WHAT THE TASK REQUIRES> Each entry that follows should be given again word for word; please leave out its pictures.

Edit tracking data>
+++++
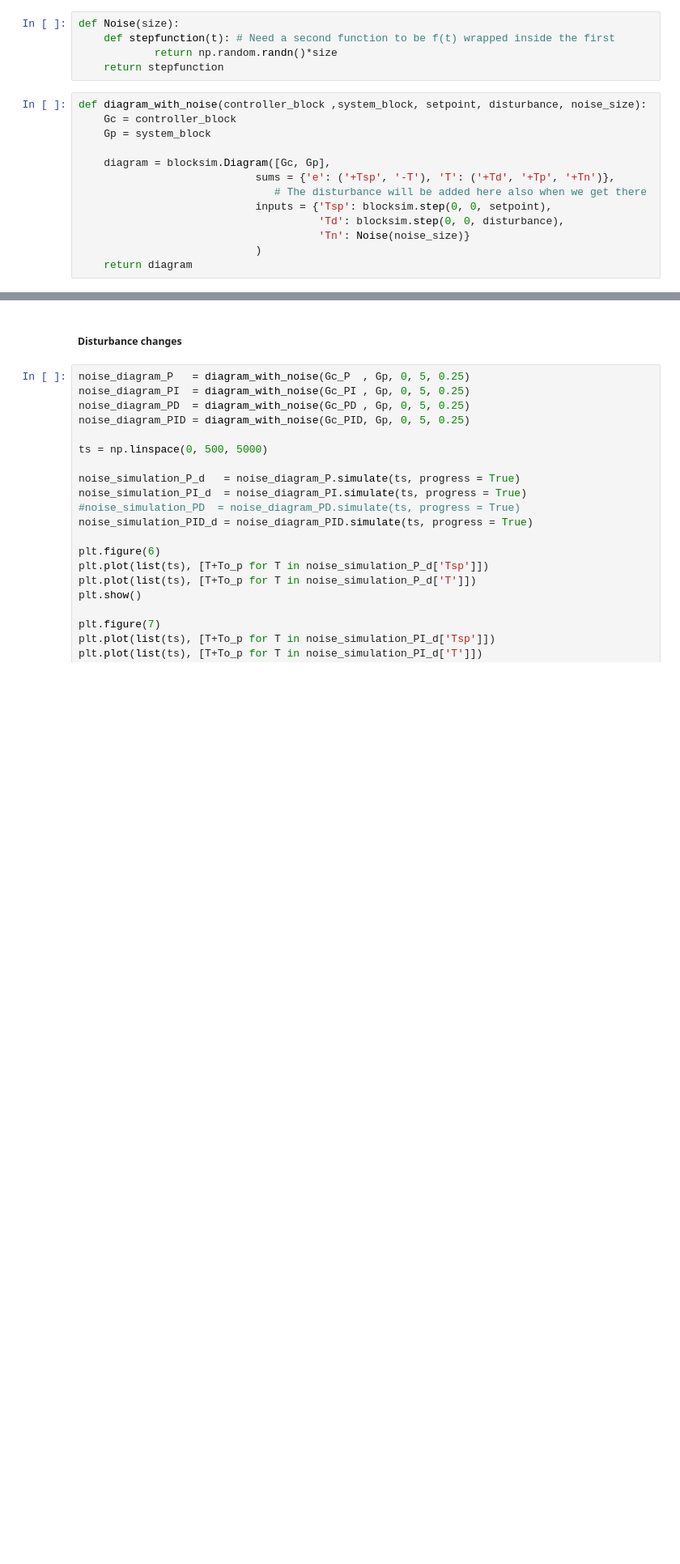
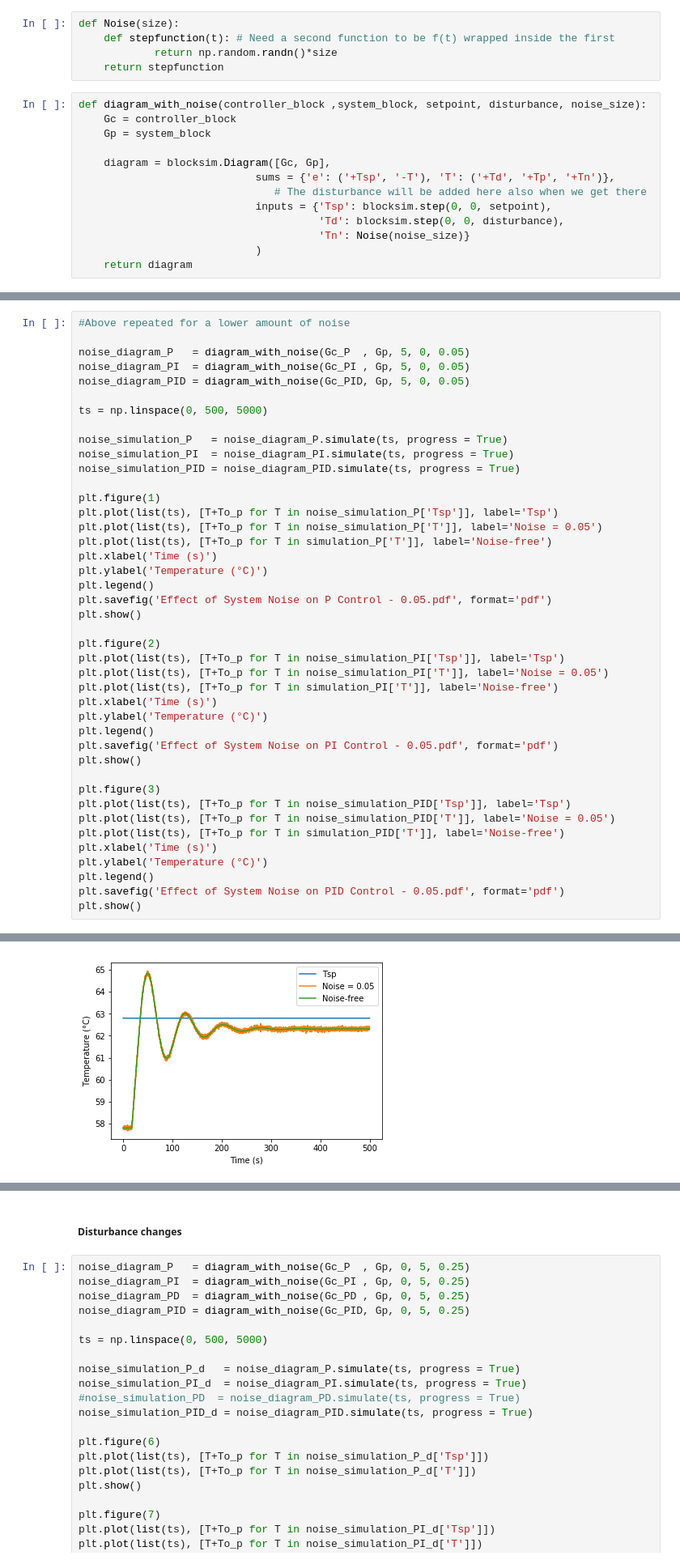
Before and after one commit to JarrydWebber/CPB-Group-17-2020, a Jupyter notebook: CC + IAE with TCLab.ipynb, the cells around one changed output, grey strips where cells are left out. Shown: that part at 81% size. Cells and saved outputs as stored; diff of their text form; blank space fills up the shorter version.

```diff
--- a/CC + IAE with TCLab.ipynb
+++ b/CC + IAE with TCLab.ipynb
@@ -646,0 +647,43 @@ plt.show()
+# %%
+#Above repeated for a lower amount of noise
+
+noise_diagram_P   = diagram_with_noise(Gc_P  , Gp, 5, 0, 0.05)
+noise_diagram_PI  = diagram_with_noise(Gc_PI , Gp, 5, 0, 0.05)
+noise_diagram_PID = diagram_with_noise(Gc_PID, Gp, 5, 0, 0.05)
+
+ts = np.linspace(0, 500, 5000)
+
+noise_simulation_P   = noise_diagram_P.simulate(ts, progress = True)
+noise_simulation_PI  = noise_diagram_PI.simulate(ts, progress = True)
+noise_simulation_PID = noise_diagram_PID.simulate(ts, progress = True)
+
+plt.figure(1)
+plt.plot(list(ts), [T+To_p for T in noise_simulation_P['Tsp']], label='Tsp')
+plt.plot(list(ts), [T+To_p for T in noise_simulation_P['T']], label='Noise = 0.05')
+plt.plot(list(ts), [T+To_p for T in simulation_P['T']], label='Noise-free')
+plt.xlabel('Time (s)')
+plt.ylabel('Temperature (°C)')
+plt.legend()
+plt.savefig('Effect of System Noise on P Control - 0.05.pdf', format='pdf')
+plt.show()
+
+plt.figure(2)
+plt.plot(list(ts), [T+To_p for T in noise_simulation_PI['Tsp']], label='Tsp')
+plt.plot(list(ts), [T+To_p for T in noise_simulation_PI['T']], label='Noise = 0.05')
+plt.plot(list(ts), [T+To_p for T in simulation_PI['T']], label='Noise-free')
+plt.xlabel('Time (s)')
+plt.ylabel('Temperature (°C)')
+plt.legend()
+plt.savefig('Effect of System Noise on PI Control - 0.05.pdf', format='pdf')
+plt.show()
+
+plt.figure(3)
+plt.plot(list(ts), [T+To_p for T in noise_simulation_PID['Tsp']], label='Tsp')
+plt.plot(list(ts), [T+To_p for T in noise_simulation_PID['T']], label='Noise = 0.05')
+plt.plot(list(ts), [T+To_p for T in simulation_PID['T']], label='Noise-free')
+plt.xlabel('Time (s)')
+plt.ylabel('Temperature (°C)')
+plt.legend()
+plt.savefig('Effect of System Noise on PID Control - 0.05.pdf', format='pdf')
+plt.show()
+# %% [output]
@@ -646,0 +693 @@ plt.show()
+[figure, added]
```
Also changed, not shown: parts of 4 cells of this notebook, 47 other files.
+++++
ANSWER SECTION>
Before and after one commit to JarrydWebber/CPB-Group-17-2020, a Jupyter notebook: CC + IAE with TCLab.ipynb, the cells around one changed output, grey strips where cells are left out. Shown: that part at 81% size. Cells and saved outputs as stored; diff of their text form; blank space fills up the shorter version.

```diff
--- a/CC + IAE with TCLab.ipynb
+++ b/CC + IAE with TCLab.ipynb
@@ -646,0 +647,43 @@ plt.show()
+# %%
+#Above repeated for a lower amount of noise
+
+noise_diagram_P   = diagram_with_noise(Gc_P  , Gp, 5, 0, 0.05)
+noise_diagram_PI  = diagram_with_noise(Gc_PI , Gp, 5, 0, 0.05)
+noise_diagram_PID = diagram_with_noise(Gc_PID, Gp, 5, 0, 0.05)
+
+ts = np.linspace(0, 500, 5000)
+
+noise_simulation_P   = noise_diagram_P.simulate(ts, progress = True)
+noise_simulation_PI  = noise_diagram_PI.simulate(ts, progress = True)
+noise_simulation_PID = noise_diagram_PID.simulate(ts, progress = True)
+
+plt.figure(1)
+plt.plot(list(ts), [T+To_p for T in noise_simulation_P['Tsp']], label='Tsp')
+plt.plot(list(ts), [T+To_p for T in noise_simulation_P['T']], label='Noise = 0.05')
+plt.plot(list(ts), [T+To_p for T in simulation_P['T']], label='Noise-free')
+plt.xlabel('Time (s)')
+plt.ylabel('Temperature (°C)')
+plt.legend()
+plt.savefig('Effect of System Noise on P Control - 0.05.pdf', format='pdf')
+plt.show()
+
+plt.figure(2)
+plt.plot(list(ts), [T+To_p for T in noise_simulation_PI['Tsp']], label='Tsp')
+plt.plot(list(ts), [T+To_p for T in noise_simulation_PI['T']], label='Noise = 0.05')
+plt.plot(list(ts), [T+To_p for T in simulation_PI['T']], label='Noise-free')
+plt.xlabel('Time (s)')
+plt.ylabel('Temperature (°C)')
+plt.legend()
+plt.savefig('Effect of System Noise on PI Control - 0.05.pdf', format='pdf')
+plt.show()
+
+plt.figure(3)
+plt.plot(list(ts), [T+To_p for T in noise_simulation_PID['Tsp']], label='Tsp')
+plt.plot(list(ts), [T+To_p for T in noise_simulation_PID['T']], label='Noise = 0.05')
+plt.plot(list(ts), [T+To_p for T in simulation_PID['T']], label='Noise-free')
+plt.xlabel('Time (s)')
+plt.ylabel('Temperature (°C)')
+plt.legend()
+plt.savefig('Effect of System Noise on PID Control - 0.05.pdf', format='pdf')
+plt.show()
+# %% [output]
@@ -646,0 +693 @@ plt.show()
+[figure, added]
```
Also changed, not shown: parts of 4 cells of this notebook, 47 other files.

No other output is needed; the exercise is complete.